Jordan Weissman profiles D.C. Attorney General Peter Nickles and his efforts to reform his 350-lawyer office by bringing in new lawyers and making the District a tougher target for the litigious. But Nickles' tough style has brought on criticism, as some in the D.C. Council have begun to refer to him as Mayor Adrian Fenty’s very own Dick Cheney.
Jeff Jeffrey reveals details about the proposed structure of a firm that could be created from a merger between Hogan & Hartson and Lovells next year. The firm’s top leaders have hit the road to drum up support in advance of a partnership vote on the deal in mid-December.
Karen Sloan takes a look at efforts to boost the number of women in top law firm positions as part of a National Law Journal special report on women in law. Women account for more than 45 percent of law firm associates but only 19 percent of partners. So the Project for Attorney Retention is spearheading an initiative called the Diversity & Flexibility Connection to ensure firms have flexible working schedules to help retain women.
Marcia Coyle dissects the Supreme Court bound case brought by Edina, Minn.-based firm Milavetz, Gallop & Milavetz, challenging a 2005 federal law that requires them to advertise as a debt relief agency. The case will be heard Dec. 1.

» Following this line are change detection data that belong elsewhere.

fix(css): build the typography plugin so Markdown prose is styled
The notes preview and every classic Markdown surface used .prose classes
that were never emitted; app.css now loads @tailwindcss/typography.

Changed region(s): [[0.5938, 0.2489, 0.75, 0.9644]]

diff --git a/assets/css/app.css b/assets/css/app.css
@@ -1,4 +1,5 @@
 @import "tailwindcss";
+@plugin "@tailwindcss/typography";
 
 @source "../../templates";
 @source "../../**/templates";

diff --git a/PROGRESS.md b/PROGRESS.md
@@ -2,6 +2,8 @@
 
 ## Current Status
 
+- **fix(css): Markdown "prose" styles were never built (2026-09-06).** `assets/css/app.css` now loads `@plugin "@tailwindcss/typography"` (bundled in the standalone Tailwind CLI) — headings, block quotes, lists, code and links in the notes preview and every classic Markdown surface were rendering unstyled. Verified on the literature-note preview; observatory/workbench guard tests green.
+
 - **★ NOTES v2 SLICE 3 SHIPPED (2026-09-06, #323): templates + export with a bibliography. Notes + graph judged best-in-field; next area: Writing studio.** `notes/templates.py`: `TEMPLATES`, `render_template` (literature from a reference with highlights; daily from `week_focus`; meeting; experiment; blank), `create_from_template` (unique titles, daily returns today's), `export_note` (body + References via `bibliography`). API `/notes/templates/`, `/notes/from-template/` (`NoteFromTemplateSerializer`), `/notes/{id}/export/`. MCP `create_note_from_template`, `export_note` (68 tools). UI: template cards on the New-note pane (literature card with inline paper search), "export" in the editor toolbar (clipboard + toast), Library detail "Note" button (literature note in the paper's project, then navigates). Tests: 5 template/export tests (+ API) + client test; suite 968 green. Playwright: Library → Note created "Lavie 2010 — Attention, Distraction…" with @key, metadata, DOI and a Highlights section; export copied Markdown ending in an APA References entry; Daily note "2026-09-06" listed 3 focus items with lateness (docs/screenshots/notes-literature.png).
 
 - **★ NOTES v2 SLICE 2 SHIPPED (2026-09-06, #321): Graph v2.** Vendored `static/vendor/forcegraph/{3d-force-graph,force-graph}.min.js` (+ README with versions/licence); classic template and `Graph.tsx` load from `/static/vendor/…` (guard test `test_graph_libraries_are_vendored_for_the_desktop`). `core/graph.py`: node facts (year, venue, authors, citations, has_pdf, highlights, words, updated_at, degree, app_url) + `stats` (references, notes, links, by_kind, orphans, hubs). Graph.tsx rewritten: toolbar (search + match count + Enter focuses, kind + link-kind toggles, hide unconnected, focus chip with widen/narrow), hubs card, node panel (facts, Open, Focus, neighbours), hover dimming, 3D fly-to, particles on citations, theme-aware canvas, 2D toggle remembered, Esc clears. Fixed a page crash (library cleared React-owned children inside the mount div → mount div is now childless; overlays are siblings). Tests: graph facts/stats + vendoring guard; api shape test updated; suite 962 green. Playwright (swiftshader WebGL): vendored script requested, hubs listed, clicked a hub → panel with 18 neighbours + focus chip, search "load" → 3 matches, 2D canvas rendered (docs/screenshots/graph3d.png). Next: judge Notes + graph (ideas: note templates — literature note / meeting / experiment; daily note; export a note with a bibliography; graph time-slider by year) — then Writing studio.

Leigh Jones eyes the growing trend of third-party litigation funding and the challenges the field is facing. Third-party funding firms provide money to a corporation to pay for the cost of arbitrating or litigating a claim as a plaintiff, then get a piece of the potential award.